Requirement
All the records that follow need to be reproduced exactly. Omit the images.

[Image comparison data]
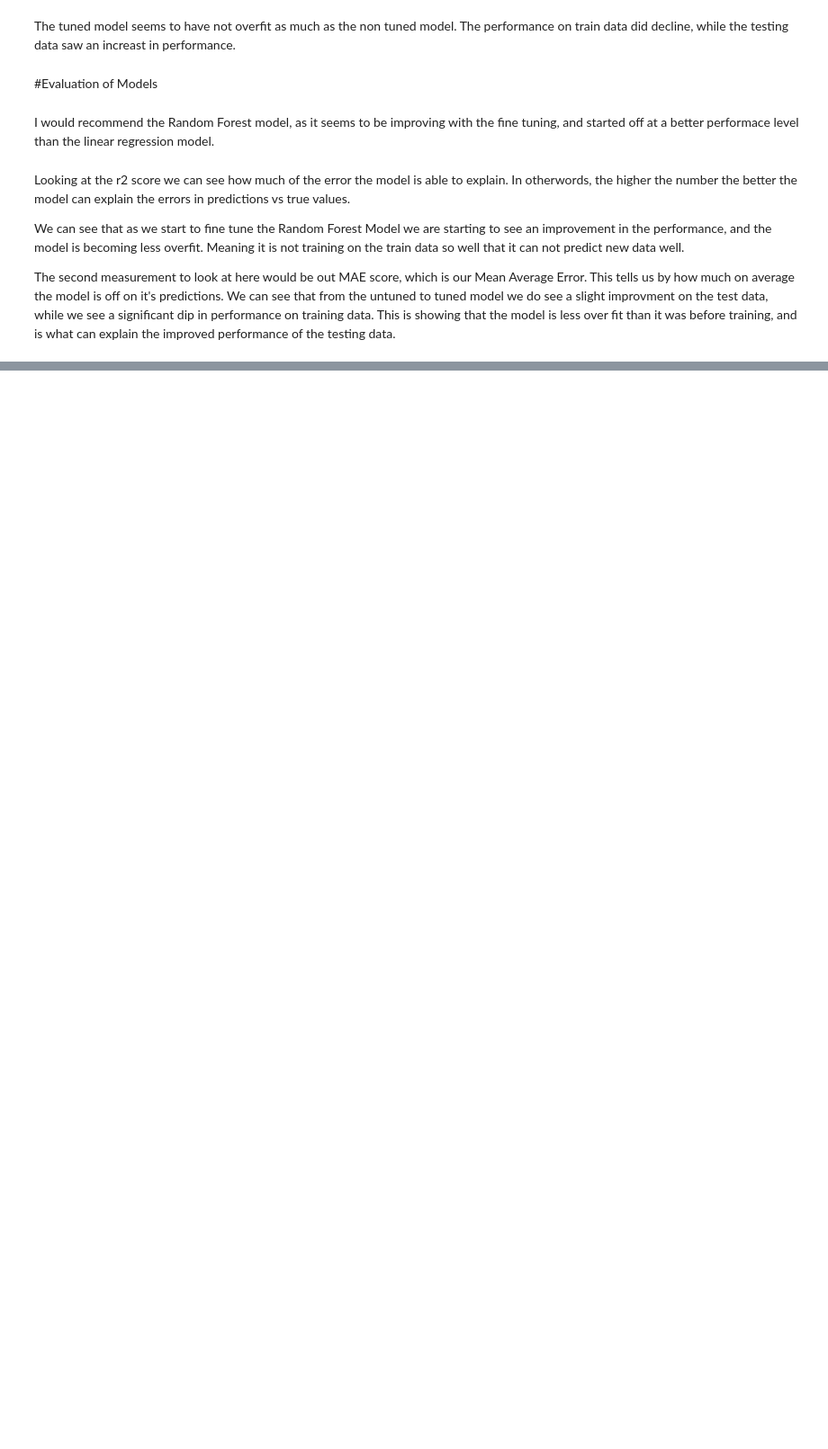
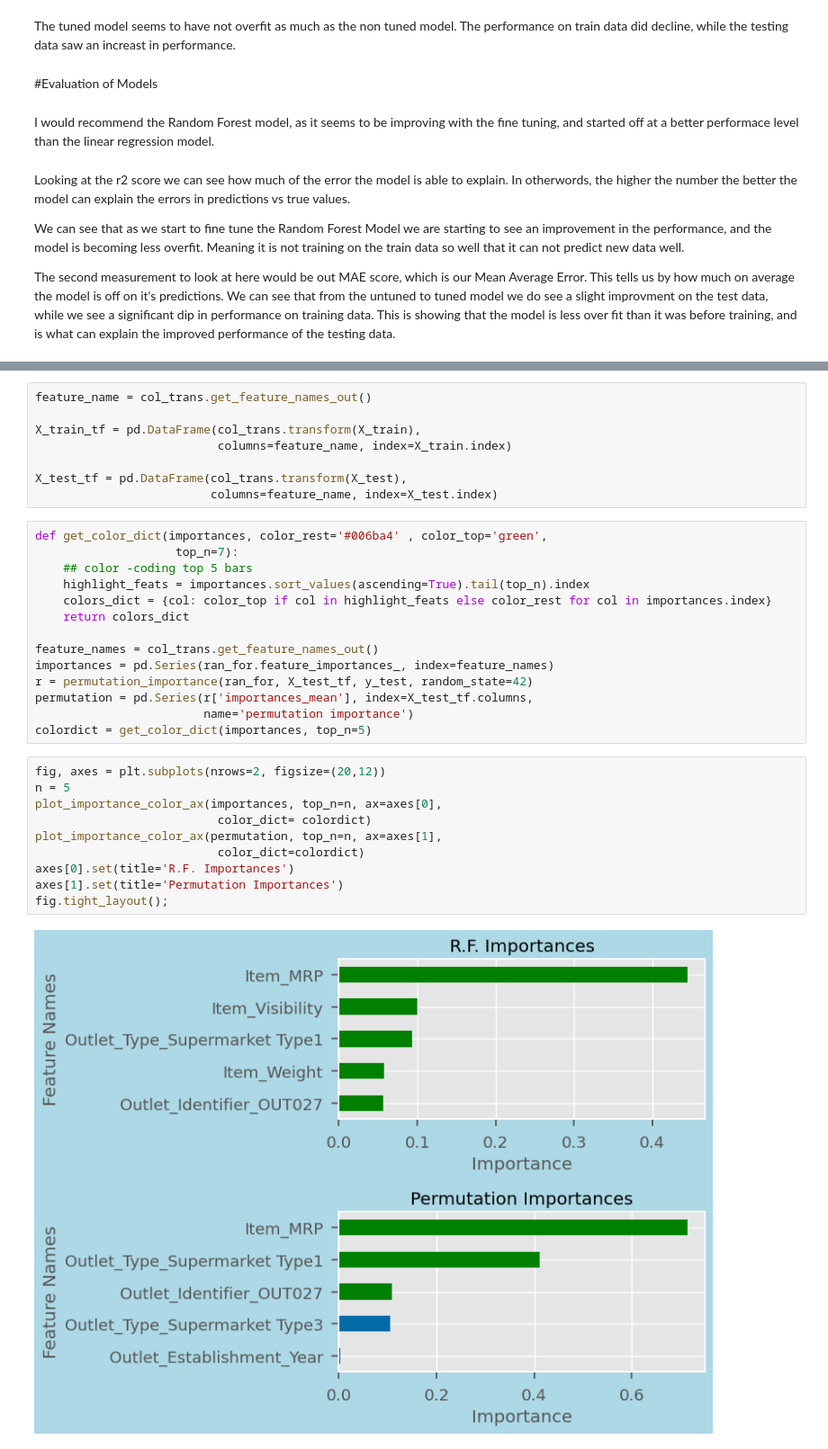
Before and after one commit to bubbles42/predicting-item-sales-model, a Jupyter notebook: predicting_item_sales_ml.ipynb, the cells around one changed output, grey strips where cells are left out. Shown: that part at 90% size. Saved outputs shown, nothing was run; the diff lists cells and outputs as text; blank space fills up the shorter version.

```diff
--- a/predicting_item_sales_ml.ipynb
+++ b/predicting_item_sales_ml.ipynb
@@ -600,0 +724,34 @@ The second measurement to look at here would be out MAE score, which is our Mean
+# %%
+feature_name = col_trans.get_feature_names_out()
+
+X_train_tf = pd.DataFrame(col_trans.transform(X_train),
+                          columns=feature_name, index=X_train.index)
+
+X_test_tf = pd.DataFrame(col_trans.transform(X_test),
+                         columns=feature_name, index=X_test.index)
+# %%
+def get_color_dict(importances, color_rest='#006ba4' , color_top='green',
+                    top_n=7):
+    ## color -coding top 5 bars
+    highlight_feats = importances.sort_values(ascending=True).tail(top_n).index
+    colors_dict = {col: color_top if col in highlight_feats else color_rest for col in importances.index}
+    return colors_dict
+
+feature_names = col_trans.get_feature_names_out()
+importances = pd.Series(ran_for.feature_importances_, index=feature_names)
+r = permutation_importance(ran_for, X_test_tf, y_test, random_state=42)
+permutation = pd.Series(r['importances_mean'], index=X_test_tf.columns,
+                        name='permutation importance')
+colordict = get_color_dict(importances, top_n=5)
+# %%
+fig, axes = plt.subplots(nrows=2, figsize=(20,12))
+n = 5
+plot_importance_color_ax(importances, top_n=n, ax=axes[0],
+                          color_dict= colordict)
+plot_importance_color_ax(permutation, top_n=n, ax=axes[1],
+                          color_dict=colordict)
+axes[0].set(title='R.F. Importances')
+axes[1].set(title='Permutation Importances')
+fig.tight_layout();
+# %% [output]
+[figure, added]
```
Also changed, not shown: parts of 19 cells of this notebook.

Response to this task
Before and after one commit to bubbles42/predicting-item-sales-model, a Jupyter notebook: predicting_item_sales_ml.ipynb, the cells around one changed output, grey strips where cells are left out. Shown: that part at 90% size. Saved outputs shown, nothing was run; the diff lists cells and outputs as text; blank space fills up the shorter version.

```diff
--- a/predicting_item_sales_ml.ipynb
+++ b/predicting_item_sales_ml.ipynb
@@ -600,0 +724,34 @@ The second measurement to look at here would be out MAE score, which is our Mean
+# %%
+feature_name = col_trans.get_feature_names_out()
+
+X_train_tf = pd.DataFrame(col_trans.transform(X_train),
+                          columns=feature_name, index=X_train.index)
+
+X_test_tf = pd.DataFrame(col_trans.transform(X_test),
+                         columns=feature_name, index=X_test.index)
+# %%
+def get_color_dict(importances, color_rest='#006ba4' , color_top='green',
+                    top_n=7):
+    ## color -coding top 5 bars
+    highlight_feats = importances.sort_values(ascending=True).tail(top_n).index
+    colors_dict = {col: color_top if col in highlight_feats else color_rest for col in importances.index}
+    return colors_dict
+
+feature_names = col_trans.get_feature_names_out()
+importances = pd.Series(ran_for.feature_importances_, index=feature_names)
+r = permutation_importance(ran_for, X_test_tf, y_test, random_state=42)
+permutation = pd.Series(r['importances_mean'], index=X_test_tf.columns,
+                        name='permutation importance')
+colordict = get_color_dict(importances, top_n=5)
+# %%
+fig, axes = plt.subplots(nrows=2, figsize=(20,12))
+n = 5
+plot_importance_color_ax(importances, top_n=n, ax=axes[0],
+                          color_dict= colordict)
+plot_importance_color_ax(permutation, top_n=n, ax=axes[1],
+                          color_dict=colordict)
+axes[0].set(title='R.F. Importances')
+axes[1].set(title='Permutation Importances')
+fig.tight_layout();
+# %% [output]
+[figure, added]
```
Also changed, not shown: parts of 19 cells of this notebook.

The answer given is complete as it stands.